Another way to consume protein is through the use of protein supplements. As you can see from the chart above, whey and soy protein have a PDCAAS score of 1. This makes them excellent candidates for receiving all 9 essential amino acids. However there are other issues to this, since whey comes from dairy and typically has lactose in at least trace amounts and can be ethically objectionable, and soy has compounds which exhibit estrogenic properties and should only be consumed in moderation. Choosing between the high social and environmental costs with the more nutritious animal proteins or saving the planet but with a more difficult to digest and less-bioavailable plant protein is a problem.
Aaaand here it is, you knew it was coming.
Introducing… Space Milk!!
Space Milk, an innovative new company, is launching the world’s first vegan, hypoallergenic protein supplement with a PDCAAS score of 1 that’s also clean. It does so by using the first of its kind ‘Alternative Protein’ which is neither plant nor animal sourced. The protein is technically yeast-based, but new technology and all-water separation and filtration allows Space Milk to be free of all yeast derivatives which produce flavor or allergens. That also means it tastes better than whey and plant-based proteins too!

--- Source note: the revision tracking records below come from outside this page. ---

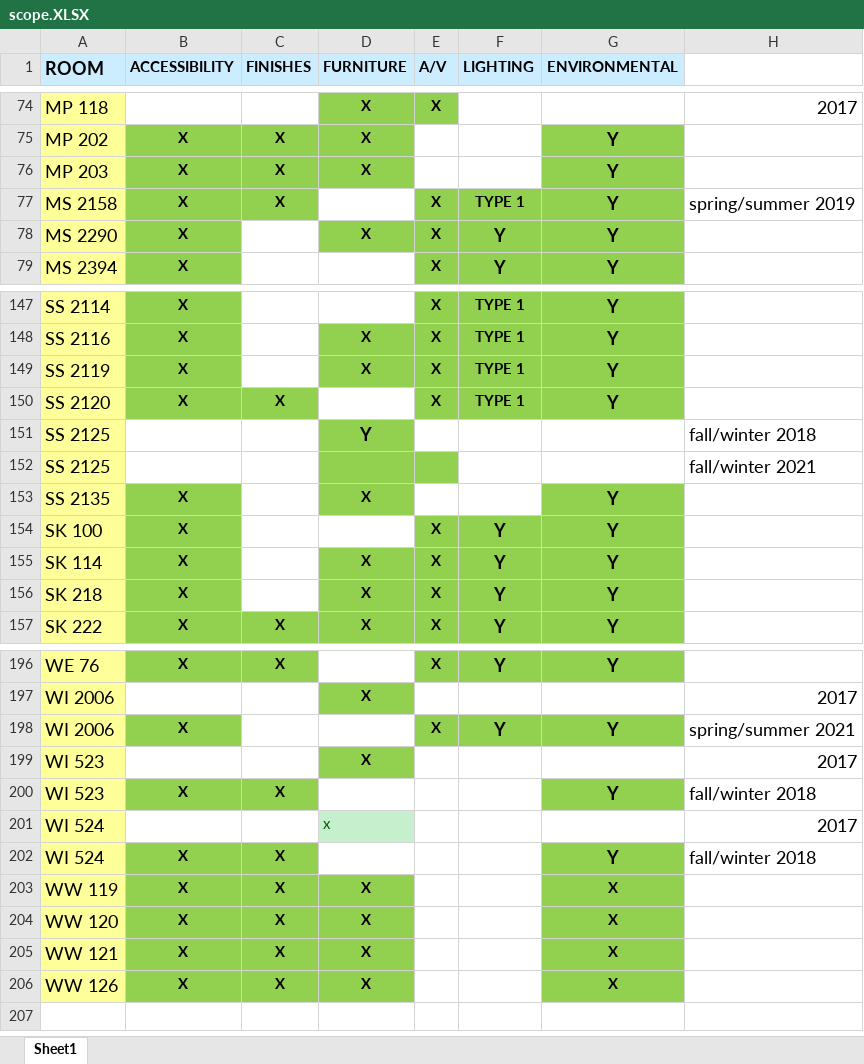
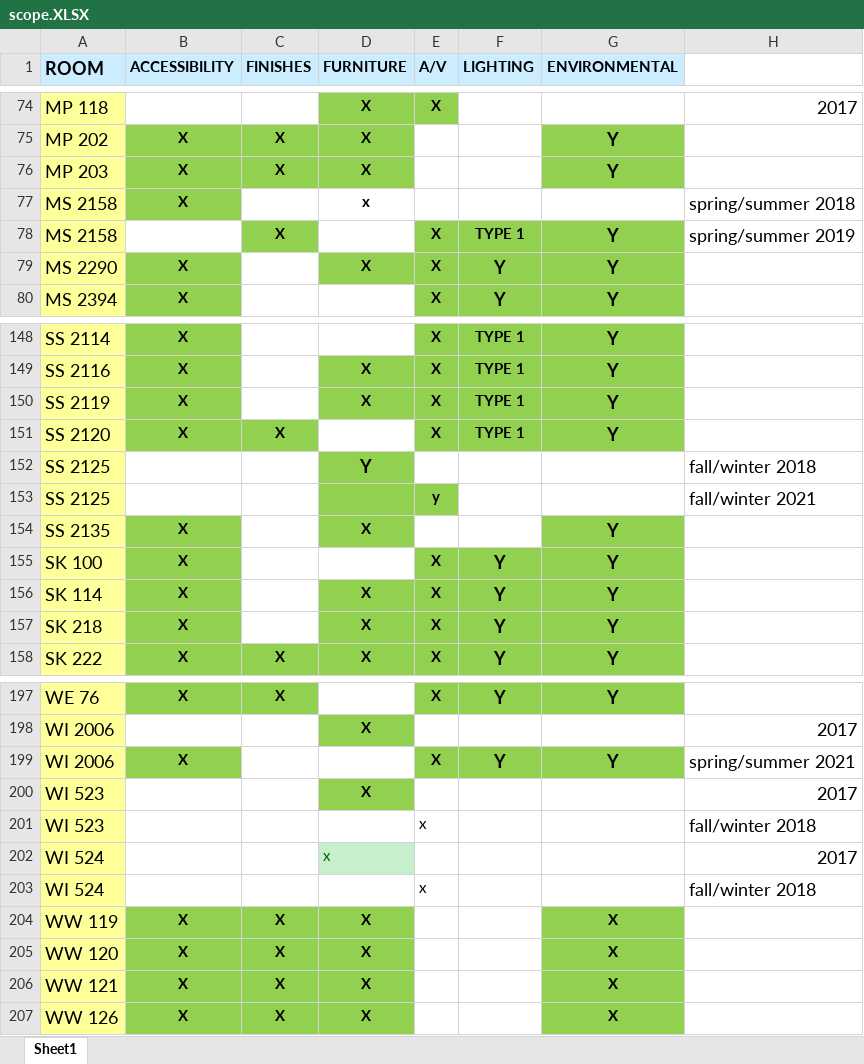
Before and after one commit to mit1221/ACE-transforming, an Excel workbook: scope.XLSX, sheet Sheet1, drawn as a sheet; only a part is shown, gaps mark what is left out; values as stored, in another font and other column widths than the file's, no borders; addresses are those after the commit; the diff names each change by its address in the sheet, - before the commit and + after, or states it on an @@ line.

```diff
--- a/scope.XLSX (sheet Sheet1)
+++ b/scope.XLSX (sheet Sheet1)
+row 77: MS 2158 | X |  | x |  |  |  | spring/summer 2018
-B78 (ACCESSIBILITY): X
+B78 (ACCESSIBILITY): (empty)
-B78 fill: #92D050
+B78 fill: none
-E153 (A/V): (empty)
+E153 (A/V): y
-B201 (ACCESSIBILITY): X
+B201 (ACCESSIBILITY): (empty)
-B201:C201 fill: #92D050
+B201:C201 fill: none
-C201 (FINISHES): X
+C201 (FINISHES): (empty)
-E201 (A/V): (empty)
+E201 (A/V): x
-G201 (ENVIRONMENTAL): Y
+G201 (ENVIRONMENTAL): (empty)
-G201 fill: #92D050
+G201 fill: none
-B203 (ACCESSIBILITY): X
+B203 (ACCESSIBILITY): (empty)
-B203:C203 fill: #92D050
+B203:C203 fill: none
-C203 (FINISHES): X
+C203 (FINISHES): (empty)
-E203 (A/V): (empty)
+E203 (A/V): x
-G203 (ENVIRONMENTAL): Y
+G203 (ENVIRONMENTAL): (empty)
-G203 fill: #92D050
+G203 fill: none
```
Also changed, not shown: stats.xlsx, 53 other files.
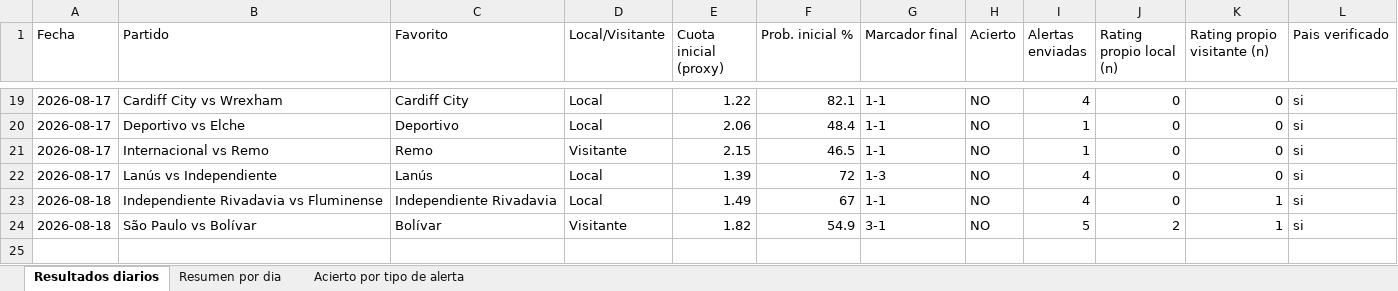
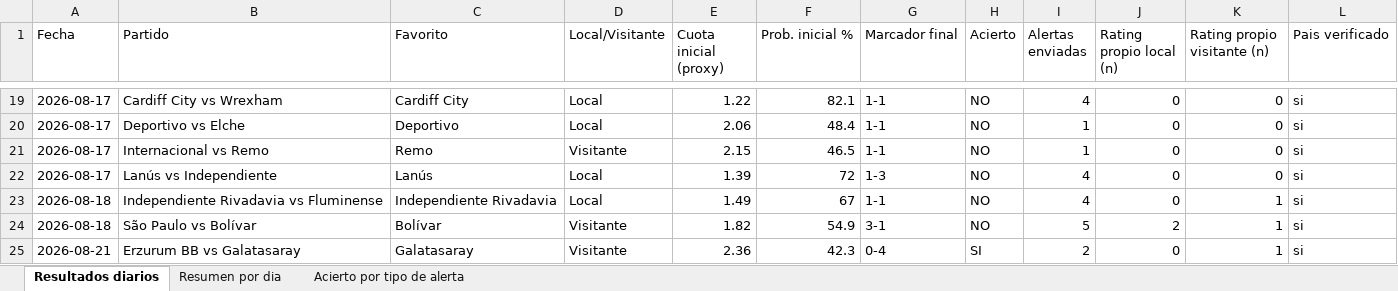
Before and after one commit to erikolivo/alertas-apuestas-espn, an Excel workbook: data/estadisticas.xlsx, sheet Resultados diarios, drawn as a sheet; only a part is shown, gaps mark what is left out; values as stored, in another font and other column widths than the file's, no borders; the diff names each change by its address in the sheet, - before the commit and + after, or states it on an @@ line.

```diff
--- a/data/estadisticas.xlsx (sheet Resultados diarios)
+++ b/data/estadisticas.xlsx (sheet Resultados diarios)
+row 25: 2026-08-21 | Erzurum BB vs Galatasaray | Galatasaray | Visitante | 2.36 | 42.3 | 0-4 | SI | 2 | 0 | 1 | si
```
Also changed, not shown: sheet Acierto por tipo de alerta, sheet Resumen por dia, 4 other files.
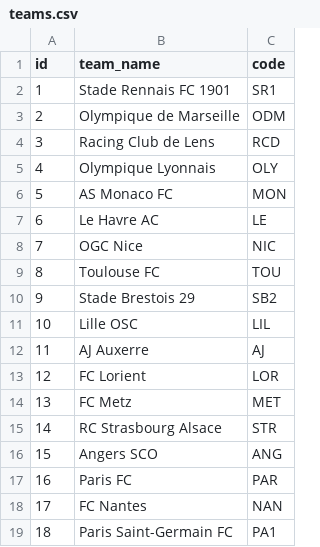
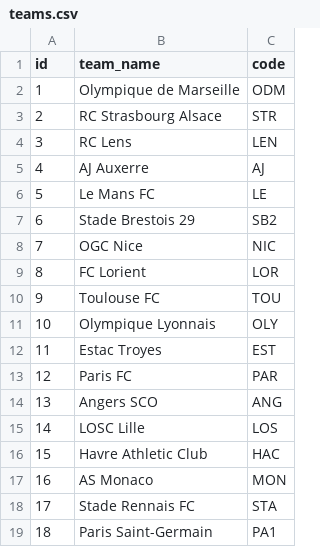
Before and after one commit to alankaplan/fbsim, a CSV file: data/leagues/fr/teams.csv, drawn as a sheet.

```diff
--- a/data/leagues/fr/teams.csv
+++ b/data/leagues/fr/teams.csv
@@ -1,19 +1,19 @@
 id,team_name,code
-1,Stade Rennais FC 1901,SR1
-2,Olympique de Marseille,ODM
-3,Racing Club de Lens,RCD
-4,Olympique Lyonnais,OLY
-5,AS Monaco FC,MON
-6,Le Havre AC,LE
+1,Olympique de Marseille,ODM
+2,RC Strasbourg Alsace,STR
+3,RC Lens,LEN
+4,AJ Auxerre,AJ
+5,Le Mans FC,LE
+6,Stade Brestois 29,SB2
 7,OGC Nice,NIC
-8,Toulouse FC,TOU
-9,Stade Brestois 29,SB2
-10,Lille OSC,LIL
-11,AJ Auxerre,AJ
-12,FC Lorient,LOR
-13,FC Metz,MET
-14,RC Strasbourg Alsace,STR
-15,Angers SCO,ANG
-16,Paris FC,PAR
-17,FC Nantes,NAN
-18,Paris Saint-Germain FC,PA1
+8,FC Lorient,LOR
+9,Toulouse FC,TOU
+10,Olympique Lyonnais,OLY
+11,Estac Troyes,EST
+12,Paris FC,PAR
+13,Angers SCO,ANG
+14,LOSC Lille,LOS
+15,Havre Athletic Club,HAC
+16,AS Monaco,MON
+17,Stade Rennais FC,STA
+18,Paris Saint-Germain,PA1
```
Also changed, not shown: data/leagues/de/teams.csv, data/leagues/eng/teams.csv, 11 other files.
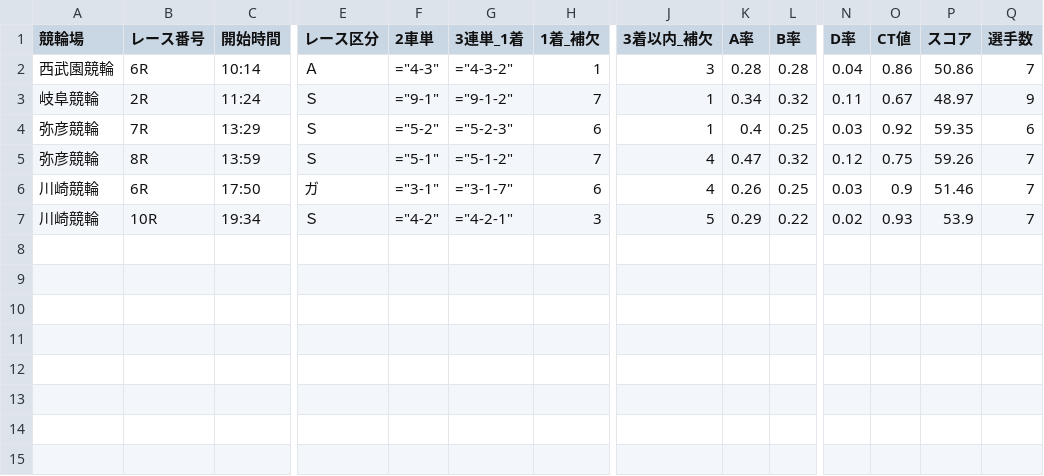
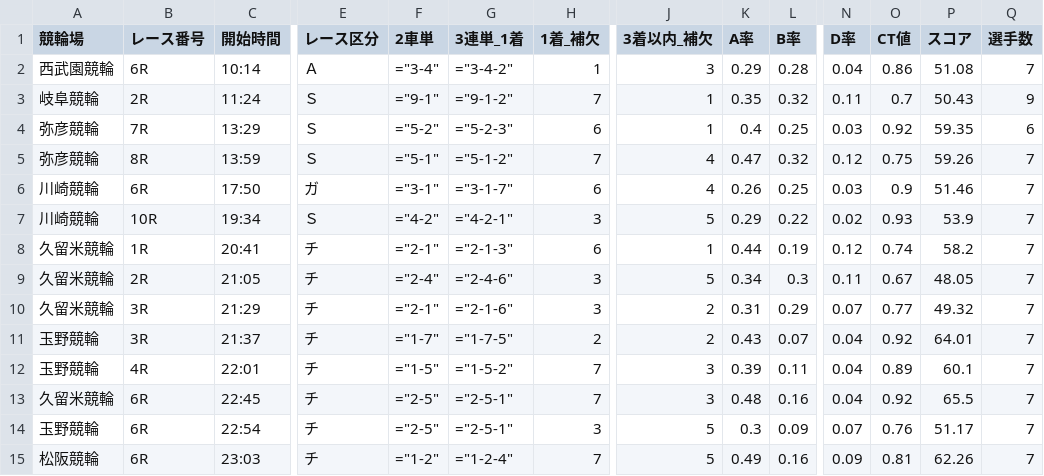
Before and after one commit to ama04149/keirin-ai, a CSV file: keirin_race_summary5.csv, drawn as a sheet; only a part is shown, gaps mark what is left out; rows hold the shown columns only; the diff names each change by its address in the sheet, - before the commit and + after, or states it on an @@ line.

```diff
--- a/keirin_race_summary5.csv
+++ b/keirin_race_summary5.csv
-F2 (2車単): ="4-3"
+F2 (2車単): ="3-4"
-G2 (3連単_1着): ="4-3-2"
+G2 (3連単_1着): ="3-4-2"
-K2 (A率): 0.28
+K2 (A率): 0.29
-P2 (スコア): 50.86
+P2 (スコア): 51.08
-K3 (A率): 0.34
+K3 (A率): 0.35
-O3 (CT値): 0.67
+O3 (CT値): 0.7
-P3 (スコア): 48.97
+P3 (スコア): 50.43
+row 8: 久留米競輪 | 1R | 20:41 | チ | ="2-1" | ="2-1-3" | 6 | 1 | 0.44 | 0.19 | 0.12 | 0.74 | 58.2 | 7
+row 9: 久留米競輪 | 2R | 21:05 | チ | ="2-4" | ="2-4-6" | 3 | 5 | 0.34 | 0.3 | 0.11 | 0.67 | 48.05 | 7
+row 10: 久留米競輪 | 3R | 21:29 | チ | ="2-1" | ="2-1-6" | 3 | 2 | 0.31 | 0.29 | 0.07 | 0.77 | 49.32 | 7
+row 11: 玉野競輪 | 3R | 21:37 | チ | ="1-7" | ="1-7-5" | 2 | 2 | 0.43 | 0.07 | 0.04 | 0.92 | 64.01 | 7
+row 12: 玉野競輪 | 4R | 22:01 | チ | ="1-5" | ="1-5-2" | 7 | 3 | 0.39 | 0.11 | 0.04 | 0.89 | 60.1 | 7
+row 13: 久留米競輪 | 6R | 22:45 | チ | ="2-5" | ="2-5-1" | 7 | 3 | 0.48 | 0.16 | 0.04 | 0.92 | 65.5 | 7
+row 14: 玉野競輪 | 6R | 22:54 | チ | ="2-5" | ="2-5-1" | 3 | 5 | 0.3 | 0.09 | 0.07 | 0.76 | 51.17 | 7
+row 15: 松阪競輪 | 6R | 23:03 | チ | ="1-2" | ="1-2-4" | 7 | 5 | 0.49 | 0.16 | 0.09 | 0.81 | 62.26 | 7
```
Also changed, not shown: keirin_race_summary.csv, keirin_race_summary2.csv, 1 other file.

Space Milk sees this technology as a true solution to our consumption problems, since food demands are set to double by 2050, and costs to the planet are already too high today. Space Milk is better for the planet than plant-based, and better for you than animal-based proteins. The best of both worlds. Did we mention it tastes better–that technically makes it out-of-this world, right?
Which is a convenient segue into the other application we see: space food. By growing yeast in tanks, separating its components, and recycling the materials, we believe that products like ours are the origin for the future of nutrition in space and long-term space exploration.
Want to learn more? Head over to www.spacemilk.com and see what it’s all about.
Have even more questions? Reach us directly at firstname.lastname@example.org and we’ll be happy to help!